[Items from a data source]
Content starts

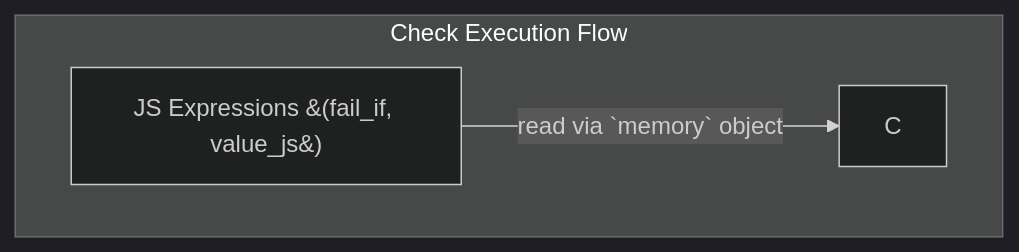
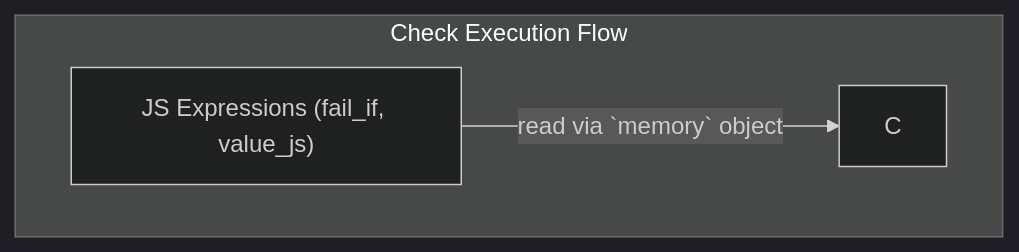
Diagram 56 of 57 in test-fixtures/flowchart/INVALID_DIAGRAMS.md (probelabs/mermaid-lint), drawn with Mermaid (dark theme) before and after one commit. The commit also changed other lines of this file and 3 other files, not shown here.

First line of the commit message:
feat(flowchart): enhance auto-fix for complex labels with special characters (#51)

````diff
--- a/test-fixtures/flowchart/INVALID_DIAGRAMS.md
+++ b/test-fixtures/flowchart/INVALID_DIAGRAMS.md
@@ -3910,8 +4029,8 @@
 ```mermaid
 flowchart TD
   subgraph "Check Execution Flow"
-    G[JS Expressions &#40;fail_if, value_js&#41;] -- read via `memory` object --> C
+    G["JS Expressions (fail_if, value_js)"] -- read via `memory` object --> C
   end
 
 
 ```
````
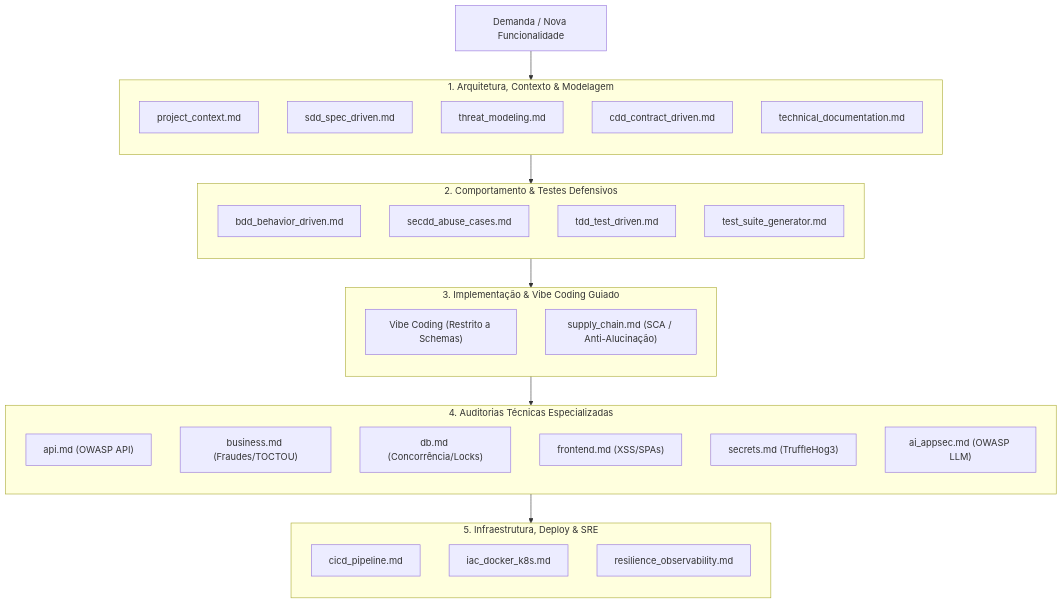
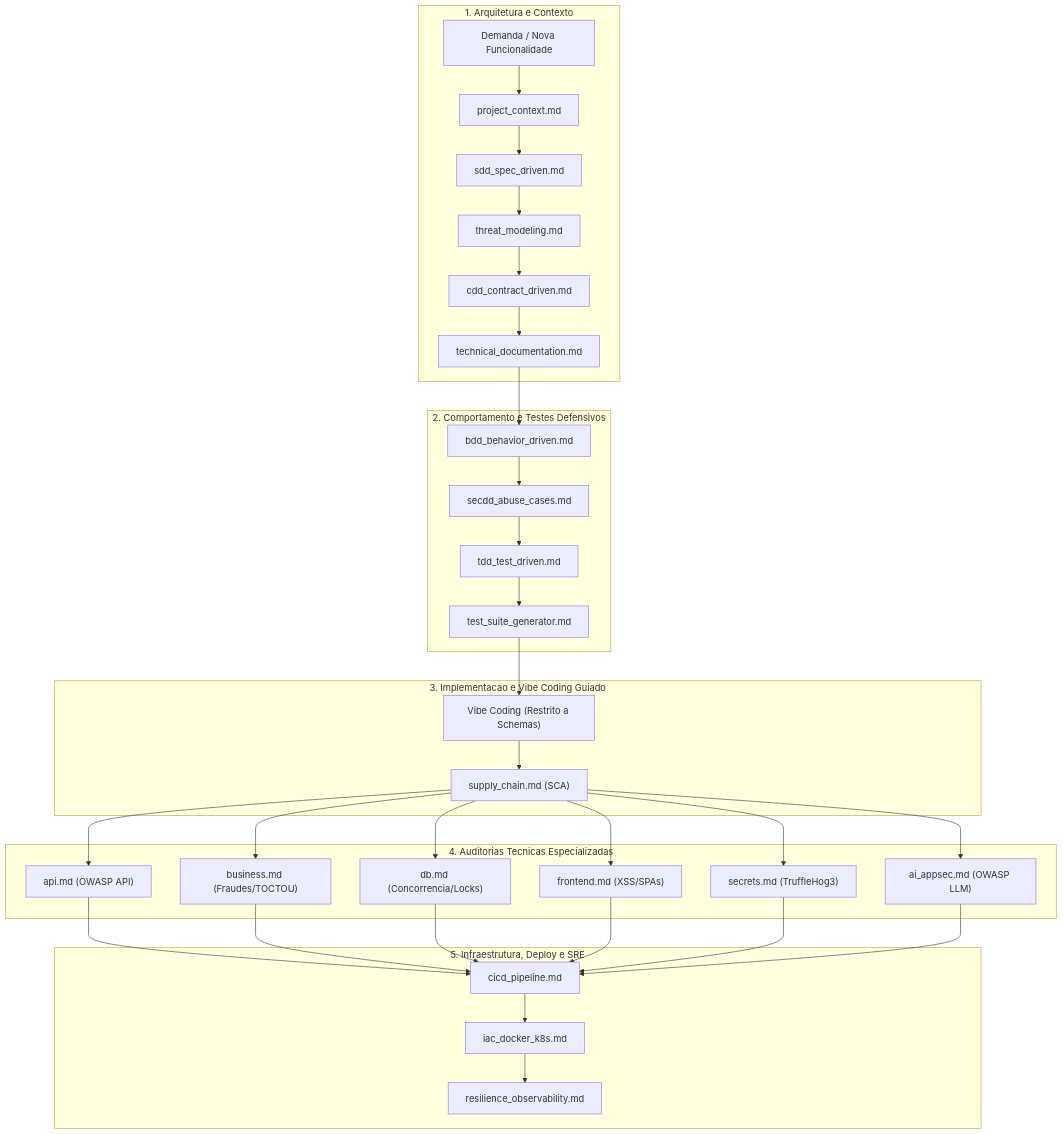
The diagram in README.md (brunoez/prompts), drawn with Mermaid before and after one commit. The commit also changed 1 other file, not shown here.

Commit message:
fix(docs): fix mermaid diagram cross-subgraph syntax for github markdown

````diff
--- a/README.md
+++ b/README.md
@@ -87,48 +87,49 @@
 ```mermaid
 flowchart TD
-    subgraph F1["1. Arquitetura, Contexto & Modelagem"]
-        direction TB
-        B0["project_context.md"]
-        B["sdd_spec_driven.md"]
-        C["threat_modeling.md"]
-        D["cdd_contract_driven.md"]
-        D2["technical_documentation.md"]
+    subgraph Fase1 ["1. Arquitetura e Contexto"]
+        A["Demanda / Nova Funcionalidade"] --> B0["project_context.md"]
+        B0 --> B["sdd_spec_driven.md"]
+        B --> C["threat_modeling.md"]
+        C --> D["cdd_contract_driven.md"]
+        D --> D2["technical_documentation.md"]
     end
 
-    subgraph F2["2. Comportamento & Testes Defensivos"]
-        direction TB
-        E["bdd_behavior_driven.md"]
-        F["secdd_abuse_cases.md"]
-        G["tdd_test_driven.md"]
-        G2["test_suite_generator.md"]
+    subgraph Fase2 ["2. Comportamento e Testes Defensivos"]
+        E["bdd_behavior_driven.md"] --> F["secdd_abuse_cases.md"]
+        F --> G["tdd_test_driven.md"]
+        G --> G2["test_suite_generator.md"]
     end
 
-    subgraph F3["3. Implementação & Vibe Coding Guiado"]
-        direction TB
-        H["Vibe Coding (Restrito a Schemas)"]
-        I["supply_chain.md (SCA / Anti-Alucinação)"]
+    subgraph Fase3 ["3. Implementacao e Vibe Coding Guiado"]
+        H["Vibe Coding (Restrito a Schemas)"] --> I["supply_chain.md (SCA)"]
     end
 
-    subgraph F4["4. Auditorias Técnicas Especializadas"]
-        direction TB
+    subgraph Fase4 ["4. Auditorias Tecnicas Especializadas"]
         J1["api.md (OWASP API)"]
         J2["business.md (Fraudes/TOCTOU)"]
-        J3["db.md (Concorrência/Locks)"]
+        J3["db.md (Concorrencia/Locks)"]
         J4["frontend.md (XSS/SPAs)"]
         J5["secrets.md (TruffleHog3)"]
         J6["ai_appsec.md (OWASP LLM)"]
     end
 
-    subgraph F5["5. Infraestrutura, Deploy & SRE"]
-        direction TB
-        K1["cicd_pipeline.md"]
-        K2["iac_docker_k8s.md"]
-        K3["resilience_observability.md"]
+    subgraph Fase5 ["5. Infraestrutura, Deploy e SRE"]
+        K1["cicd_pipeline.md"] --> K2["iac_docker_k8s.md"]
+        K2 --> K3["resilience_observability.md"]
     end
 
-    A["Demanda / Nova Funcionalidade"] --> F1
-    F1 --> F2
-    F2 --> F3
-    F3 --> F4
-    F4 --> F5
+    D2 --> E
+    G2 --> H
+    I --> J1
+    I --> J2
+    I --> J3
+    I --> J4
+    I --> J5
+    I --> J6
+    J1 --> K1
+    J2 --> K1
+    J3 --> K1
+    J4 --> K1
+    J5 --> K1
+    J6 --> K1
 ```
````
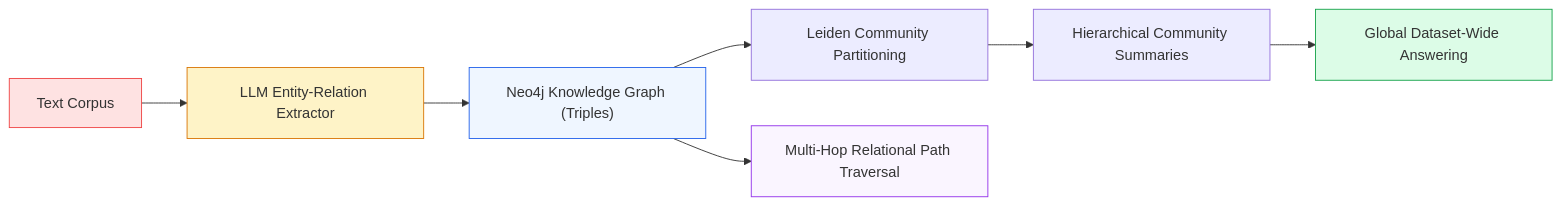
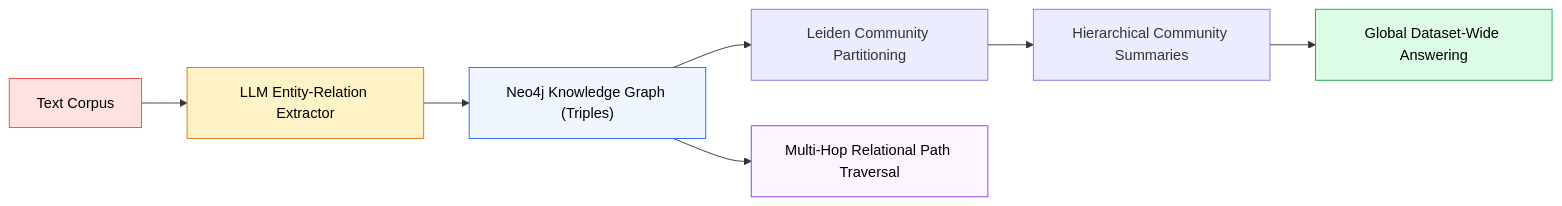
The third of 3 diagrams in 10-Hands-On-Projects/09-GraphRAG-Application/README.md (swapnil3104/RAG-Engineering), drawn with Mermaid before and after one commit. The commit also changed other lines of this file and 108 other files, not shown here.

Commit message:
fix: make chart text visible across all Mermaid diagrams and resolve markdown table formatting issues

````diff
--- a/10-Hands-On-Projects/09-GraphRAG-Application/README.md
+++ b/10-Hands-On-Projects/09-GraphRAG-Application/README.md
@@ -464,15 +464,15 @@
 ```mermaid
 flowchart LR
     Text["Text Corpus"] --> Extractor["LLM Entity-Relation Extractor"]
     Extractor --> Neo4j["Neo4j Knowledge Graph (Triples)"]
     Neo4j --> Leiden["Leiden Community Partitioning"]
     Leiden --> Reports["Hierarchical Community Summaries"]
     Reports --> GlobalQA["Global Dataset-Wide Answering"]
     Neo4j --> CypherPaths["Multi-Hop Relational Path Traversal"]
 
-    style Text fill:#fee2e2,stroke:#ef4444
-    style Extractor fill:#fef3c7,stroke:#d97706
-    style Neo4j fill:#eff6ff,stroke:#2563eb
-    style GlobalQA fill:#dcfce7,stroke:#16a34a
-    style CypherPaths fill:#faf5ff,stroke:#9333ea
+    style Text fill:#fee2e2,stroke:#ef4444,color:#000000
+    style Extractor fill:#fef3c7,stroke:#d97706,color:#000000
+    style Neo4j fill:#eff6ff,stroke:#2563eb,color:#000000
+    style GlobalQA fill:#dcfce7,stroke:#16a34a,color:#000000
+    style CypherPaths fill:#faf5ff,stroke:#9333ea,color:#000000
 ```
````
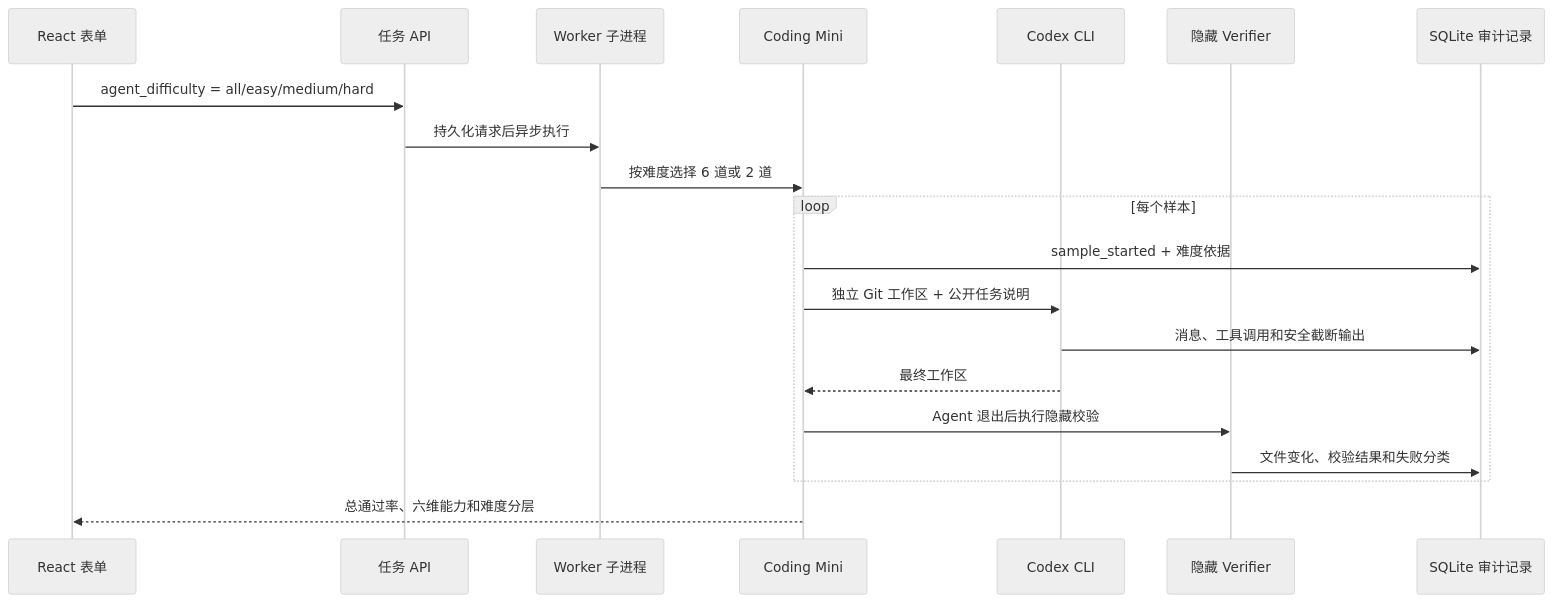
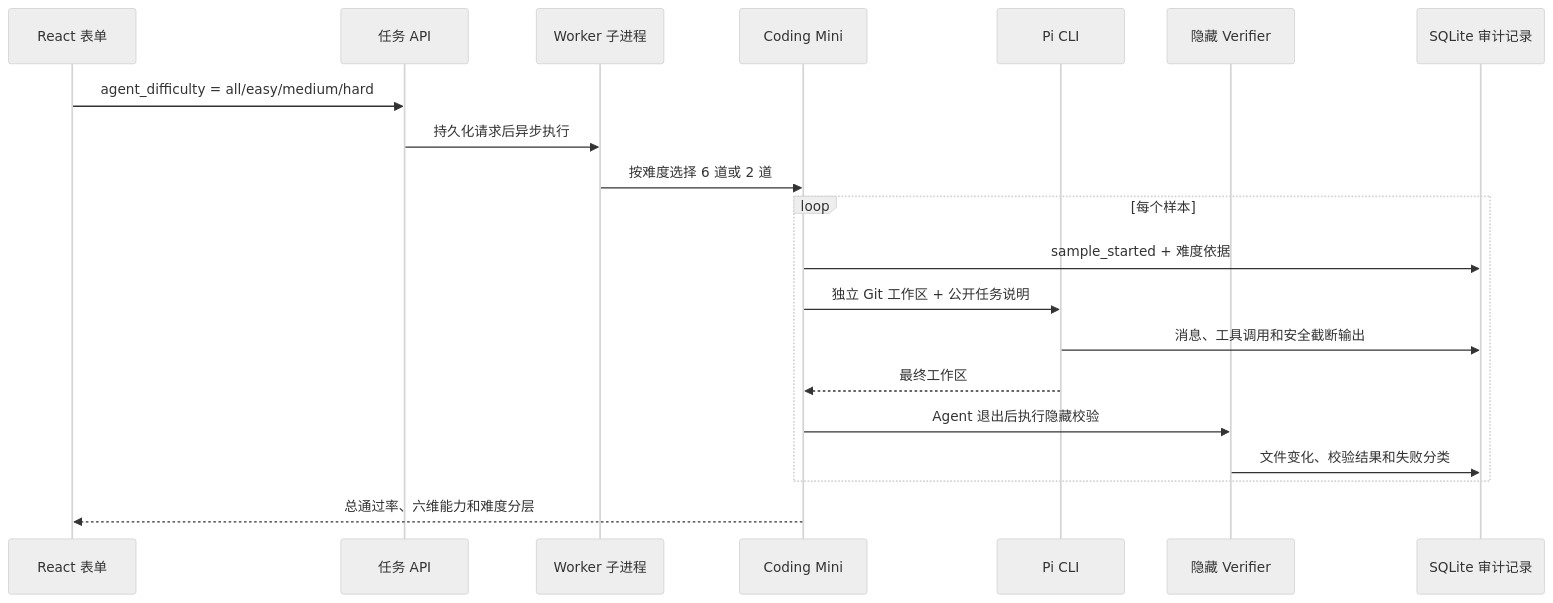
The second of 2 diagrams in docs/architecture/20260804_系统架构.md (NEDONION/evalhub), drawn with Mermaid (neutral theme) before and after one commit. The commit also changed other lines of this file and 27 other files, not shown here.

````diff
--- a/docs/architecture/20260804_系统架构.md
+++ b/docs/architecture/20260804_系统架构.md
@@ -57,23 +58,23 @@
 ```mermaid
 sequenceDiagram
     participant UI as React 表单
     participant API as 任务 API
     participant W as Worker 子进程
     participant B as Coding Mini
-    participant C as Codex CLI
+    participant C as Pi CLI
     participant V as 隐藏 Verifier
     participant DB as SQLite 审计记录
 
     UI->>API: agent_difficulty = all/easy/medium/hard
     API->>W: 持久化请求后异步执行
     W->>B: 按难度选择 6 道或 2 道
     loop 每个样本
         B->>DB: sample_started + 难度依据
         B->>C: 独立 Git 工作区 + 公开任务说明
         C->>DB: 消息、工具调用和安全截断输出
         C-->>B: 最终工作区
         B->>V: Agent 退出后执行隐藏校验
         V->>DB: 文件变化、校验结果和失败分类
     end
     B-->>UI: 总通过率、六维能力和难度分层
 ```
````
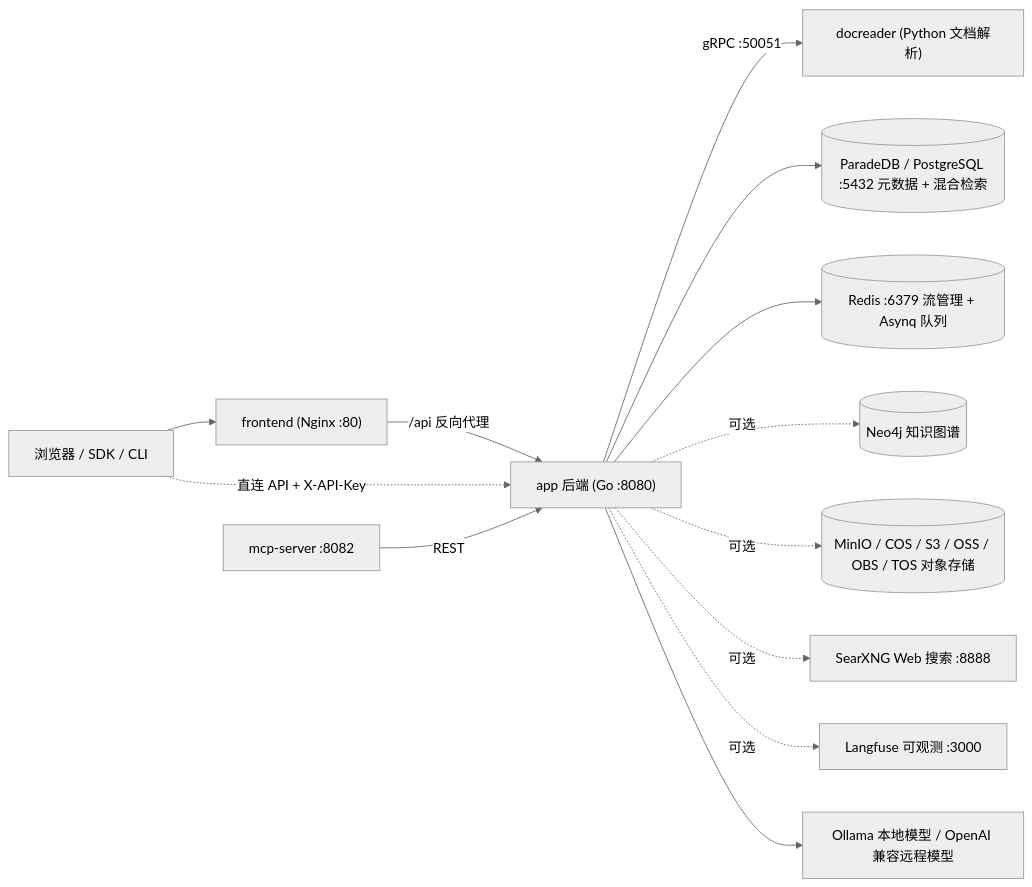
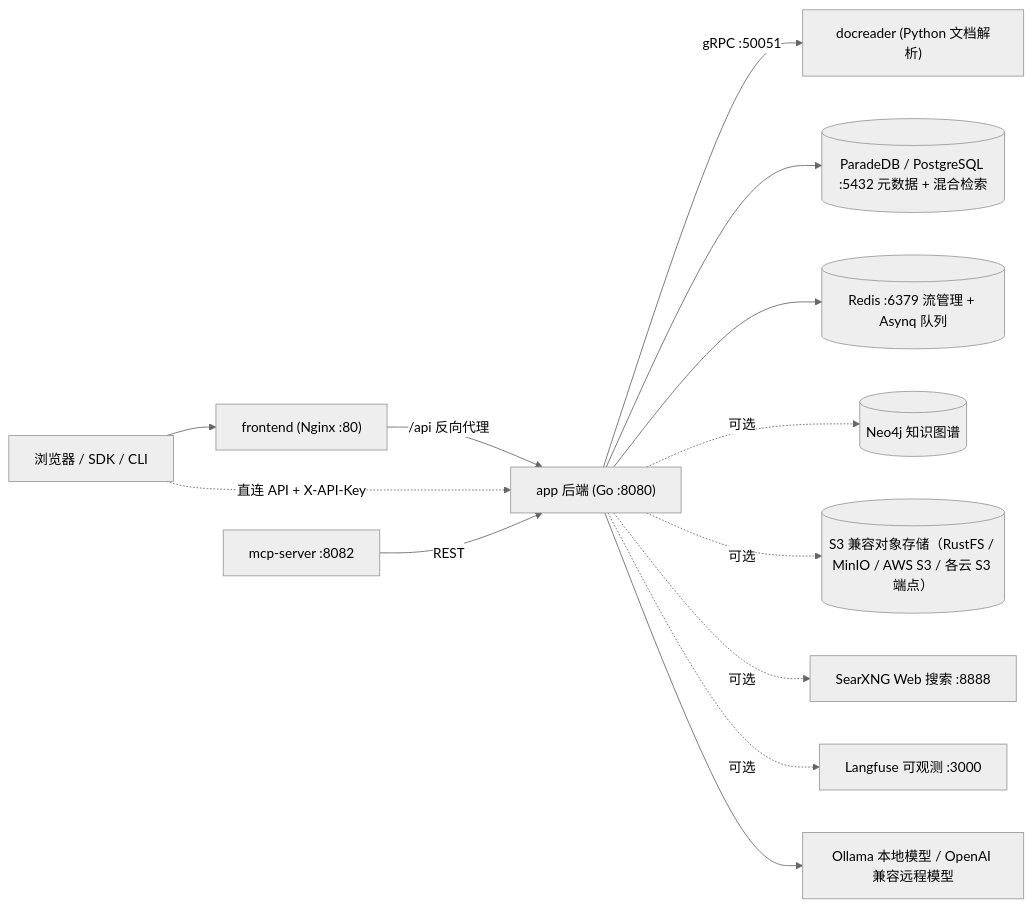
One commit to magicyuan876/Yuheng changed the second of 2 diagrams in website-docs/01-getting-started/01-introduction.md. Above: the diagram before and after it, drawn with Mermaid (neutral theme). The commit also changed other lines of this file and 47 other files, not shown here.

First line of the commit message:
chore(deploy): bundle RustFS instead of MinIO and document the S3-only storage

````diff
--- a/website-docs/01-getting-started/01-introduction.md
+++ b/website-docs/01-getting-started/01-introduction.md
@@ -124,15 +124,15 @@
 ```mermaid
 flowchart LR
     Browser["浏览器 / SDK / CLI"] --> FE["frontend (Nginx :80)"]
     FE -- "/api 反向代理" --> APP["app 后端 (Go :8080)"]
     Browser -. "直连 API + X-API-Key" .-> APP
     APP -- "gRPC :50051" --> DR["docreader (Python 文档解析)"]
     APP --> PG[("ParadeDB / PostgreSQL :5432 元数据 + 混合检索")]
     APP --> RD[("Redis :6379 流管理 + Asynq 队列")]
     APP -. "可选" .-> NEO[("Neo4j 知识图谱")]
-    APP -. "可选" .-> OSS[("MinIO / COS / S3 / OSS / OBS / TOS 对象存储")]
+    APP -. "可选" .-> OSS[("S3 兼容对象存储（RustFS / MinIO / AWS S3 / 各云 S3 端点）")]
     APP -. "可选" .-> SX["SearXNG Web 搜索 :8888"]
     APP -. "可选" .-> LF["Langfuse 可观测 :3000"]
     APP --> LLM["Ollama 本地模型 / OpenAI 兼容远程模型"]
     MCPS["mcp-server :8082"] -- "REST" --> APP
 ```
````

Content ends

TASK OBJECTIVE :: Go through the records and pull out each line that includes the word "GlobalQA".

TASK RESULT ::
     Reports --> GlobalQA["Global Dataset-Wide Answering"]
-    style GlobalQA fill:#dcfce7,stroke:#16a34a
+    style GlobalQA fill:#dcfce7,stroke:#16a34a,color:#000000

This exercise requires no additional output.